Exit one challenge, enter another; how to build environmentally-friendly steel structures in a factory. Within the cavernous space where tanks once rolled down the production line, now resides the manufacturing facility of Deluxe Building Systems Inc. I was lucky enough to be able to visit this plant recently during a shut-down for retooling and was able to talk in-depth with the production manager and had the freedom to walk the floor and take pictures.

To say I was impressed would be an understatement. From start to finish this is a turn-key operation. It starts with a full-on Engineering Department utilizing state-of-the-art 3D software that is able to design/build any structure up to 12 stories high. Next comes the factory.

Try to envision two quarter-mile-long assembly lines capable of running 1,000,000 square feet, per year, per shift:

• At the back of the plant is a roll former that has the capacity of running 10,000 linear feet of 24-14 gauge metal studs per shift.
• Next is a framing table that handles walls up to 16 feet in height and 65 feet long. As the wall rolls through the frame table it comes to the Triad screw bridge that houses 64 independent collated screw guns. Utilizing a staggered gun setup, screw spacing of 3 inches OC can be achieved in either drywall or plywood.
• The wall then rolls into the router station where windows/doors are cut out as dust is exhausted through a vacuum system.
• The walls are then lifted with a remote controlled hoist system and transported to the floor system already online.

The final product is a completed room. All four walls, ceiling and floor have the final finish, including carpet, wiring and plumbing. They are put into place with a crane.

Along the length of this 450-foot framing conveyor, people feed metal, drywall and plywood in what can only be described as choreographed building. Every movement is productive and well timed, not a wasted motion anywhere. That’s not to say there is never room for improvement.

To meet fire code requirements, a 2-hour fire rating must be achieved for the floor systems. Up until recently that meant screwing down wire mesh and pouring concrete in-place. This whole procedure was very labor intensive. Thus, the next generation of fire-rated floors has embarked, Deluxe Style. By utilizing a special cement board instead of poured-in concrete, efficiencies are once again achieved.

The units-or boxes-are then transported to the site where they are lifted by crane into place. These boxes are aligned into preset pins and then welded together creating any configuration imaginable.

Due to being able to meet such great economies of scale in both purchasing and labor, Deluxe is able to compete in the new global market, and has shipped units as far away as Russia, Israel and the Caribbean.

What’s next?

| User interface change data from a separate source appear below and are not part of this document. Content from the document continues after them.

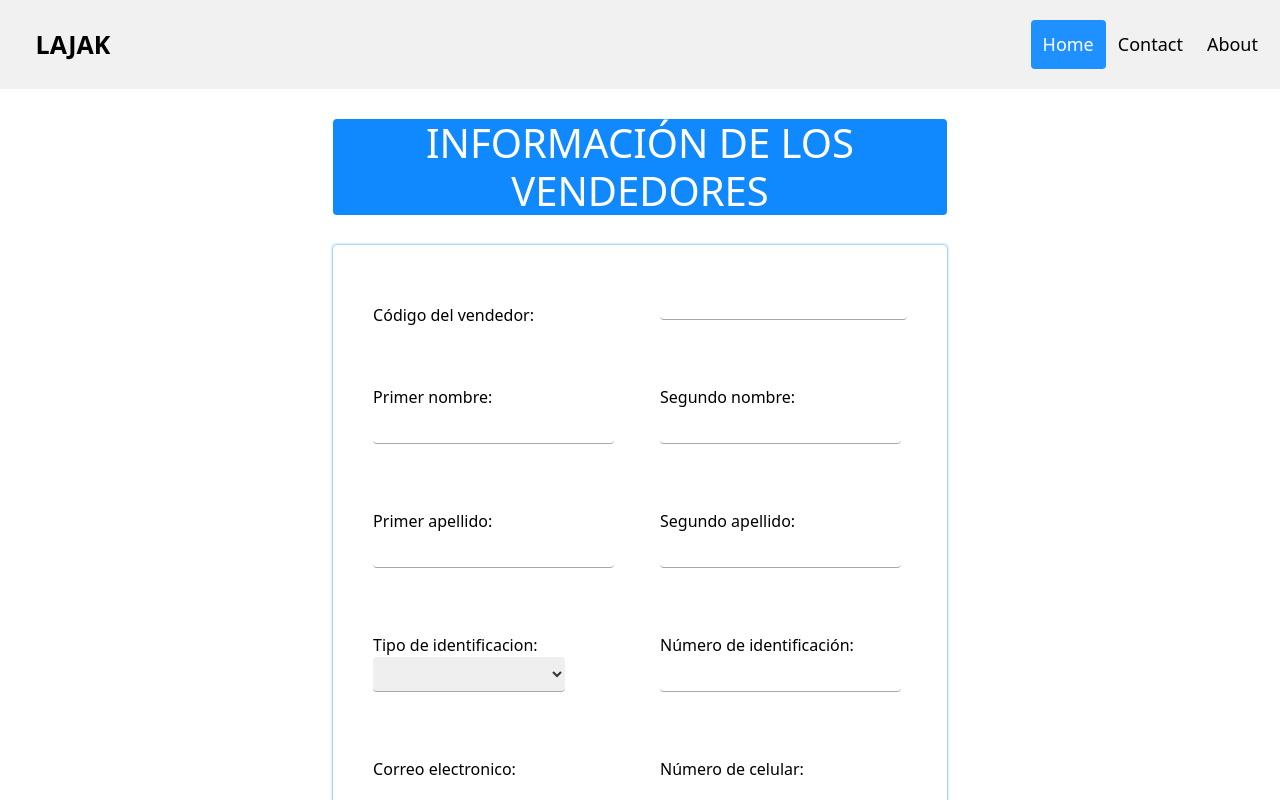
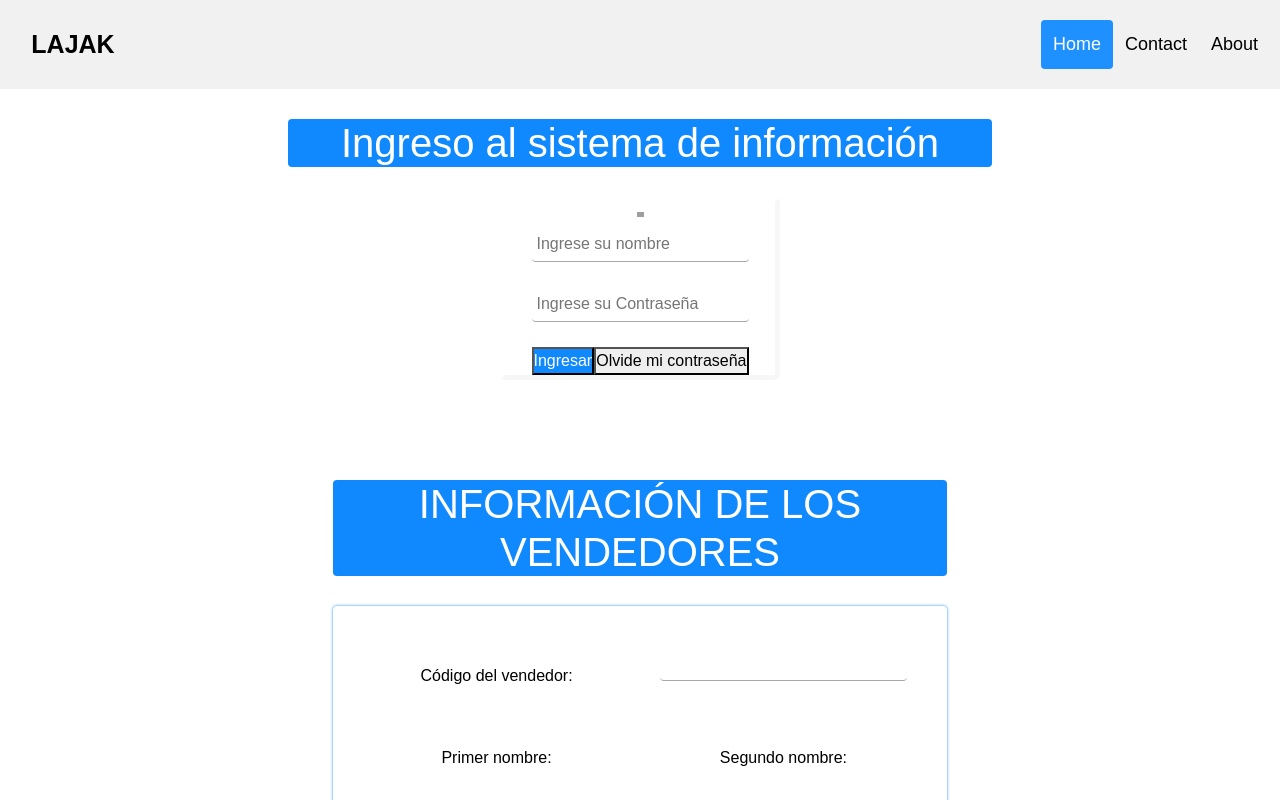
Before and after one commit to jsrubianoj/LAJAKProject, a React (Create React App) app: page / in a window 1280 px wide. Shown: the top 800 px of the page. Built offline with nearby package versions, Linux system fonts and the light colour scheme; grey boxes are pictures that could not be loaded.

Commit message:
Actualizacion login

```diff
--- a/src/index.js
+++ b/src/index.js
@@ -10,10 +10,11 @@ import InfoVendedores from './components/infoVendedores/infoVendedores';
 import EstadoVenta from './components/estadoVenta/EstadoVenta';
 import Footer from './components/Footer/Footer';
 import Header from './components/Header/Header';
-
+import Login from './components/Login/Login';
 ReactDOM.render(
   <React.StrictMode>
    <Header/>
+   <Login/>
    <InfoVendedores />
    <EstadoVenta/>
    <Footer/>
```
Also changed, not shown: 1 other file (tests, documents, lock files or other folders).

Who knows? Maybe someone at Deluxe will read one of my upcoming articles on solar energy and will find a way to integrate this technology into the next generation of “Building Deluxe Style”.

Remember: this blue ball is pretty cool, and your kids need it too.